Front-end code change data -
═══

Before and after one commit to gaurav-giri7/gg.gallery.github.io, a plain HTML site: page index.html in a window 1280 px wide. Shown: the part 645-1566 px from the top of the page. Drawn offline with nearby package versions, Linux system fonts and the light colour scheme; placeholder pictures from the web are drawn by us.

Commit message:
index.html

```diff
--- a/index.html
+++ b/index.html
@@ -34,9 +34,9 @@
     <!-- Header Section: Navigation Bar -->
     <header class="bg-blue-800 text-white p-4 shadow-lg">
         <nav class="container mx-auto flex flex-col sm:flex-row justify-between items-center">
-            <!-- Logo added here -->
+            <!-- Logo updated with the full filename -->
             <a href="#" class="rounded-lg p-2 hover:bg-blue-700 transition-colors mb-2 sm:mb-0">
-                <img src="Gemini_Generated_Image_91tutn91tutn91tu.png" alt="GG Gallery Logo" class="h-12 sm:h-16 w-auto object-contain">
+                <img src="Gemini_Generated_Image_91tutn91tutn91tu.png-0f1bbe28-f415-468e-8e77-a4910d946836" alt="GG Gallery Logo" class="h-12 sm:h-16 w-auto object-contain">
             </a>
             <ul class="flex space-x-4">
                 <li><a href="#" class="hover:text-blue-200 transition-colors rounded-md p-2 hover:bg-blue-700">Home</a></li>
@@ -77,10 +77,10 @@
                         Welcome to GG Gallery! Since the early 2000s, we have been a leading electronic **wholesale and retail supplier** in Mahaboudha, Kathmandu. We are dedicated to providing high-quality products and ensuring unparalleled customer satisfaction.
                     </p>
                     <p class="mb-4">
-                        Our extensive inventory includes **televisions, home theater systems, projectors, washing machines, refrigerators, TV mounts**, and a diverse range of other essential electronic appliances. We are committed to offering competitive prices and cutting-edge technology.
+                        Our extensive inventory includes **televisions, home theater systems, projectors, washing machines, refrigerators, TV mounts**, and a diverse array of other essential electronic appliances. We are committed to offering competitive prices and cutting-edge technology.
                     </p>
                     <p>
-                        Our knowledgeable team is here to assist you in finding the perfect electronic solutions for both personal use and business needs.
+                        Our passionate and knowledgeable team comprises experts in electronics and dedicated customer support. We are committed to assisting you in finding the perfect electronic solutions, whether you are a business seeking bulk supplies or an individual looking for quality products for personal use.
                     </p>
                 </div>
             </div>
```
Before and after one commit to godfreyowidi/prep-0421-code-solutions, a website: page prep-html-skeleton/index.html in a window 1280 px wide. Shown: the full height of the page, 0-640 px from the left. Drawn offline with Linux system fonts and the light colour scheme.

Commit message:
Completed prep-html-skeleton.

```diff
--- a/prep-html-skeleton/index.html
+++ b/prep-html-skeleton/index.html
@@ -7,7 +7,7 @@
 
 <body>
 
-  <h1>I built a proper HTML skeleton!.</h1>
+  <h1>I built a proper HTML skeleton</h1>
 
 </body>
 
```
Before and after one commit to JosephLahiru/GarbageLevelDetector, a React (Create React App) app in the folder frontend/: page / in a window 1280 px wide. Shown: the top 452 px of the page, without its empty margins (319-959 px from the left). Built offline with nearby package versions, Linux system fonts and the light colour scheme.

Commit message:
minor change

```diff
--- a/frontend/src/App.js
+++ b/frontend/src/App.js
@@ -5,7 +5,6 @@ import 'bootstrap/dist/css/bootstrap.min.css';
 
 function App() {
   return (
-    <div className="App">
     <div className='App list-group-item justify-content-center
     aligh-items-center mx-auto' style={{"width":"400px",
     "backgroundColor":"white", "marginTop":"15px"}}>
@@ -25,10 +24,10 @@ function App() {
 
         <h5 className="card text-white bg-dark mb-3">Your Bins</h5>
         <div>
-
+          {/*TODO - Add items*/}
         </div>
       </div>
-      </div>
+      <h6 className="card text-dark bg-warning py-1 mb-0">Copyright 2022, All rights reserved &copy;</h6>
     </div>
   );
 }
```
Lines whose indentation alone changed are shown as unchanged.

═══

Exercise aim - Please copy the data above in its entirety, exactly as written.

Completed task -
Before and after one commit to gaurav-giri7/gg.gallery.github.io, a plain HTML site: page index.html in a window 1280 px wide. Shown: the part 645-1566 px from the top of the page. Drawn offline with nearby package versions, Linux system fonts and the light colour scheme; placeholder pictures from the web are drawn by us.

Commit message:
index.html

```diff
--- a/index.html
+++ b/index.html
@@ -34,9 +34,9 @@
     <!-- Header Section: Navigation Bar -->
     <header class="bg-blue-800 text-white p-4 shadow-lg">
         <nav class="container mx-auto flex flex-col sm:flex-row justify-between items-center">
-            <!-- Logo added here -->
+            <!-- Logo updated with the full filename -->
             <a href="#" class="rounded-lg p-2 hover:bg-blue-700 transition-colors mb-2 sm:mb-0">
-                <img src="Gemini_Generated_Image_91tutn91tutn91tu.png" alt="GG Gallery Logo" class="h-12 sm:h-16 w-auto object-contain">
+                <img src="Gemini_Generated_Image_91tutn91tutn91tu.png-0f1bbe28-f415-468e-8e77-a4910d946836" alt="GG Gallery Logo" class="h-12 sm:h-16 w-auto object-contain">
             </a>
             <ul class="flex space-x-4">
                 <li><a href="#" class="hover:text-blue-200 transition-colors rounded-md p-2 hover:bg-blue-700">Home</a></li>
@@ -77,10 +77,10 @@
                         Welcome to GG Gallery! Since the early 2000s, we have been a leading electronic **wholesale and retail supplier** in Mahaboudha, Kathmandu. We are dedicated to providing high-quality products and ensuring unparalleled customer satisfaction.
                     </p>
                     <p class="mb-4">
-                        Our extensive inventory includes **televisions, home theater systems, projectors, washing machines, refrigerators, TV mounts**, and a diverse range of other essential electronic appliances. We are committed to offering competitive prices and cutting-edge technology.
+                        Our extensive inventory includes **televisions, home theater systems, projectors, washing machines, refrigerators, TV mounts**, and a diverse array of other essential electronic appliances. We are committed to offering competitive prices and cutting-edge technology.
                     </p>
                     <p>
-                        Our knowledgeable team is here to assist you in finding the perfect electronic solutions for both personal use and business needs.
+                        Our passionate and knowledgeable team comprises experts in electronics and dedicated customer support. We are committed to assisting you in finding the perfect electronic solutions, whether you are a business seeking bulk supplies or an individual looking for quality products for personal use.
                     </p>
                 </div>
             </div>
```
Before and after one commit to godfreyowidi/prep-0421-code-solutions, a website: page prep-html-skeleton/index.html in a window 1280 px wide. Shown: the full height of the page, 0-640 px from the left. Drawn offline with Linux system fonts and the light colour scheme.

Commit message:
Completed prep-html-skeleton.

```diff
--- a/prep-html-skeleton/index.html
+++ b/prep-html-skeleton/index.html
@@ -7,7 +7,7 @@
 
 <body>
 
-  <h1>I built a proper HTML skeleton!.</h1>
+  <h1>I built a proper HTML skeleton</h1>
 
 </body>
 
```
Before and after one commit to JosephLahiru/GarbageLevelDetector, a React (Create React App) app in the folder frontend/: page / in a window 1280 px wide. Shown: the top 452 px of the page, without its empty margins (319-959 px from the left). Built offline with nearby package versions, Linux system fonts and the light colour scheme.

Commit message:
minor change

```diff
--- a/frontend/src/App.js
+++ b/frontend/src/App.js
@@ -5,7 +5,6 @@ import 'bootstrap/dist/css/bootstrap.min.css';
 
 function App() {
   return (
-    <div className="App">
     <div className='App list-group-item justify-content-center
     aligh-items-center mx-auto' style={{"width":"400px",
     "backgroundColor":"white", "marginTop":"15px"}}>
@@ -25,10 +24,10 @@ function App() {
 
         <h5 className="card text-white bg-dark mb-3">Your Bins</h5>
         <div>
-
+          {/*TODO - Add items*/}
         </div>
       </div>
-      </div>
+      <h6 className="card text-dark bg-warning py-1 mb-0">Copyright 2022, All rights reserved &copy;</h6>
     </div>
   );
 }
```
Lines whose indentation alone changed are shown as unchanged.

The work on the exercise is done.